US Defense Secretary Leon Panetta has demanded that US troops scheduled to remain in Iraq after the end of this year be granted immunity from local prosecution.
“I can say very clearly that any kind of U.S. presence (in Iraq) demands that we protect and provide the appropriate immunity for our soldiers,” Panetta said on October 6 after a two-day Brussels meeting of NATO officials that focused on military actions in Afghanistan and Libya.
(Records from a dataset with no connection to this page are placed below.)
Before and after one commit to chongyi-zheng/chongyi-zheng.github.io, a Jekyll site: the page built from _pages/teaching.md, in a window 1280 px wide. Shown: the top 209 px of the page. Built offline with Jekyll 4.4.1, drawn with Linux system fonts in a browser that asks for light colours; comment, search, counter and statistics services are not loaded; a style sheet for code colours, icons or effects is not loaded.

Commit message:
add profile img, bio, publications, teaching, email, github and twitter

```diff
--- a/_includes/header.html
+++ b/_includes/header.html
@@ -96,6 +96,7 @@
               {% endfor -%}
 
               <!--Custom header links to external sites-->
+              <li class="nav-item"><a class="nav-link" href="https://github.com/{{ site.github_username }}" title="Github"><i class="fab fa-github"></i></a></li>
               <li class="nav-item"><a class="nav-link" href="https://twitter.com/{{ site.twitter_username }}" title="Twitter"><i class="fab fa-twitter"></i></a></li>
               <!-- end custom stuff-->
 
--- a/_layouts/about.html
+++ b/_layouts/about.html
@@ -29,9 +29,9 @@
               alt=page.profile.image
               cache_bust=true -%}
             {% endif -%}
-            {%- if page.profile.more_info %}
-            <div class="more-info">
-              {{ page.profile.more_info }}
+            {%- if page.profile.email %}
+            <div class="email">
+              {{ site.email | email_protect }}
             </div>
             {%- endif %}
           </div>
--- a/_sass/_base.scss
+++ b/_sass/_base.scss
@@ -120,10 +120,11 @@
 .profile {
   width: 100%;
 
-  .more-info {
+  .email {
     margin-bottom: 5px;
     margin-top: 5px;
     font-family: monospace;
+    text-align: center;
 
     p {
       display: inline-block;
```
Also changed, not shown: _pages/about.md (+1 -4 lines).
The issue of immunity has become a deal-breaker for American diplomats and officials. The Obama administration redefined all US troops stationed in Iraq as “non-combat” in August of 2010, even though they continued combat missions. Some 5,000 troops will remain in Iraq after the end of 2011, who will be defined as “trainers” in the country. Iraqi leaders issued a statement, coinciding with Panetta’s speech, saying there was “no need” for those remaining troops to recieve special immunity from prosecution, reports AFP.
Many Iraqis harbor bitter feelings against American servicemen after several incidents that have occured during the rebuilding of Iraq. US troops have allegedly shot at locals at random checkpoints, and a 14-year-old Iraqi girl was allegedly raped and shot to death by troops in 2006. A 2007 shooting incident in Baghdad’s Nissor Square by Blackwater forces that left 17 Iraqis dead cost the immunity of private security contractors.
In addition to the remaining 5,000 training forces, Washington wants to keep a residual military presence in Iraq to counter a “growing Iranian influence throughout the Gulf region,” reports The Washington Post.
“Nearby Bahrain’s pro-Western monarchy has blamed Iran for the unrest among the country’s majority Shiite population,” the paper writes. “And Sunni-ruled Saudi Arabia, which deployed troops to Bahrain to crush the protests, has also faced unrest in the country’s Shiite-dominated eastern region facing Iran.”